Vincent Nagy1, Ivica Lazúrová2, Ingrid Dravecká2, Jagienka Jautová3, Janette Baloghová3, Ladislav Valanský1, Ľubomír Lachváč1

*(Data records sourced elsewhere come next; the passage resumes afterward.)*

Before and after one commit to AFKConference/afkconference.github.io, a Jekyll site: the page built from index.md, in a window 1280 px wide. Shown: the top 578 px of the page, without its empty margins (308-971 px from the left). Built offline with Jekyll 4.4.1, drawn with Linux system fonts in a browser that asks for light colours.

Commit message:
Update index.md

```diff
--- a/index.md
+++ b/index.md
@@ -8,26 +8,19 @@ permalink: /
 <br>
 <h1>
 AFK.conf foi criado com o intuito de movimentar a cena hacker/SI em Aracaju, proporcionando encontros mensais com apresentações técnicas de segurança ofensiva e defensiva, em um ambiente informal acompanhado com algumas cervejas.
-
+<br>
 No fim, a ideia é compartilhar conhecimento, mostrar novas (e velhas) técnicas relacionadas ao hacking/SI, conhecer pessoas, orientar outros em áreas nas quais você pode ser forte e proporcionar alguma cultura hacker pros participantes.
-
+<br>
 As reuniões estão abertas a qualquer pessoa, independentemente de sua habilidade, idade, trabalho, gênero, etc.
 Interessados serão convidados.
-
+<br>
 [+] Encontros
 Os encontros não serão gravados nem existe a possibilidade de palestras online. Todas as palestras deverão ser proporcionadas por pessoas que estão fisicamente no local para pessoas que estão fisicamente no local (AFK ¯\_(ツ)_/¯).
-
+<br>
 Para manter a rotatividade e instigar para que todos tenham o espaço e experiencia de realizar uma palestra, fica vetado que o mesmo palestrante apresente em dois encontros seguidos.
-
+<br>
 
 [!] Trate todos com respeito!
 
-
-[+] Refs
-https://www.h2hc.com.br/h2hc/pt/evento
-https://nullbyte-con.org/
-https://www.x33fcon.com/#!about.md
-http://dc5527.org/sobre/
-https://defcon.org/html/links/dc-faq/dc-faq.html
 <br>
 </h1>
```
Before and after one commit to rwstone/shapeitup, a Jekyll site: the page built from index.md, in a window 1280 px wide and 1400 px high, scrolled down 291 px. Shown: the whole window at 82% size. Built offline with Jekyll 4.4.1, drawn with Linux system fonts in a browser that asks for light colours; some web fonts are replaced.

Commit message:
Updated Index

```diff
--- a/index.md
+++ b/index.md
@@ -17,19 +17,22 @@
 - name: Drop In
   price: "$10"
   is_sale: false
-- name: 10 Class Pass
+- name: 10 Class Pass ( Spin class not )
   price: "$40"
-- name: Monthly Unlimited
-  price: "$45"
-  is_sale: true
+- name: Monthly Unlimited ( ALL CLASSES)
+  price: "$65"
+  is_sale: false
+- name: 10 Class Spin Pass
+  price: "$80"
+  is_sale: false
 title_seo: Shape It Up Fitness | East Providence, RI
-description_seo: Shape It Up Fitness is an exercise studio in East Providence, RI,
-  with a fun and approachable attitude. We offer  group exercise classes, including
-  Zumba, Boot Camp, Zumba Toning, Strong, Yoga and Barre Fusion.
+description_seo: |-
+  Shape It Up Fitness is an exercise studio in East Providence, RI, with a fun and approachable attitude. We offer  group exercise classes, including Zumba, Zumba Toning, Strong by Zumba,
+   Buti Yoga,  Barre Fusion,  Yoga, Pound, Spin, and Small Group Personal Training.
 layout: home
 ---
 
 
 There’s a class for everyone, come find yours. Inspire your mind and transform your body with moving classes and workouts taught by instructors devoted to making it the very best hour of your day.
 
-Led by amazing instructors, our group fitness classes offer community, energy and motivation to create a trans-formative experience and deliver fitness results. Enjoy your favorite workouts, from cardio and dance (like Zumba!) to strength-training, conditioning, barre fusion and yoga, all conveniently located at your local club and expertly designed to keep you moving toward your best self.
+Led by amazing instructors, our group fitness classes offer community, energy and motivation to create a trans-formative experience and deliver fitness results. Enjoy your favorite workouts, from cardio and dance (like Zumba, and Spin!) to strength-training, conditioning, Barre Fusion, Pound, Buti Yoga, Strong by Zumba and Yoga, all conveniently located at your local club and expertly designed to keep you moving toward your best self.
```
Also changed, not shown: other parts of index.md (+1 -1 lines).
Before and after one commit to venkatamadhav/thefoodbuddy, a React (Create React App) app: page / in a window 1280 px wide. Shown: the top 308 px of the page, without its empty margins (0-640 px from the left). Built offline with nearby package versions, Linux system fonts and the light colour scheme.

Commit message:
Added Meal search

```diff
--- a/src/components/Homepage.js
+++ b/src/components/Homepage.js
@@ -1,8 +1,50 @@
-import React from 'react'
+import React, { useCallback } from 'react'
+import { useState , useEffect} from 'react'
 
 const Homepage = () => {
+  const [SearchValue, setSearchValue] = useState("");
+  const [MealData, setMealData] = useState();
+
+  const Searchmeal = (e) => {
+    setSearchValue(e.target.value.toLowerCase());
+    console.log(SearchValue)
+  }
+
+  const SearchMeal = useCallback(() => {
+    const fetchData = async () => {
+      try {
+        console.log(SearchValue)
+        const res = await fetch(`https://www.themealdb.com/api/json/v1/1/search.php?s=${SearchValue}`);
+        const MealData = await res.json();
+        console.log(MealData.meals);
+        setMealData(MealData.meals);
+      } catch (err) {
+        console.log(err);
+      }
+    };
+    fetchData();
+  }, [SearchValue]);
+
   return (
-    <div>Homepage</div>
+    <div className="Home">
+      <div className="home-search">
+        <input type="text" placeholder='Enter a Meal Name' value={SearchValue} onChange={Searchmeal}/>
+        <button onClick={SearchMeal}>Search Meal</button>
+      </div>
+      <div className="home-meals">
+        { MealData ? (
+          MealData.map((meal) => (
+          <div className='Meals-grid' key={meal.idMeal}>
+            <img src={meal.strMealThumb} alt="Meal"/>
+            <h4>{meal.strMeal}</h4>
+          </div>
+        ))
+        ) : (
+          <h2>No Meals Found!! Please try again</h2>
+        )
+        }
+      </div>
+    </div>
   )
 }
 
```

Background: Polycystic ovary syndrome (PCOS) is one of the most common endocrinopathies in women in reproductive age. Given the complexity of related symptoms of women with PCOS and signs of autosomal inheritance it is presumed to have been the male equivalent of PCOS. Objective of the study: The aim was to determine the existence of a male equivalent of polycystic ovary syndrome (PCOS) in younger men with hormonal imbalance and androgenic alopecia. Clinical material and methods: In 2010-2011 there 22 patients with a mean age of 31.7 ± 7.9 years were examined. Dermatological examination to exclude other causes of alopecia (16/22 in the skin biopsy), urological (sexological) and internal examination were provided. There were examined plasma glucose and insulin levels, with the calculation of insulin resistance index HOMA (Homeostasis Model Assessment: glucose x insulin /22.5), lipids: total cholesterol, HDL cholesterol, LDL cholesterol, triglycerides. In all patients basic hormonal spectrum and anthropometric parameters were examined: total and free testosterone, free androgen index (FAI), sexual hormone binding globulin (SHBG), follicle stimulating hormone (FSH), luteinizing hormone (LH) and anthropometric parameters: weight, height, waist circumference and body mass index (BMI: weight/height2). Results: New onset type 2 diabetes was confirmed in one patient (4.5 %) and insulin resistance was confirmed in three patients (13.6 %). Metabolic dyslipidaemia (hypertriglyceridemia, low HDL cholesterol or elevated LDL cholesterol) occurred in 8 patients (36 %). Increased levels of testosterone were found in only one patient (4.5 %), increased FAI in four patients (18.18 %), and decreased SHBG in two subjects (9 %). Overweight and obesity have been confirmed in 40 % (9 patients). Conclusion: The existence of male equivalent of PCOS has not yet been proven, but there were confirmed features of the metabolic syndrome, marginally higher fasting blood glucose, elevated LDL cholesterol and overweight. There were found significant changes in hormonal parameters.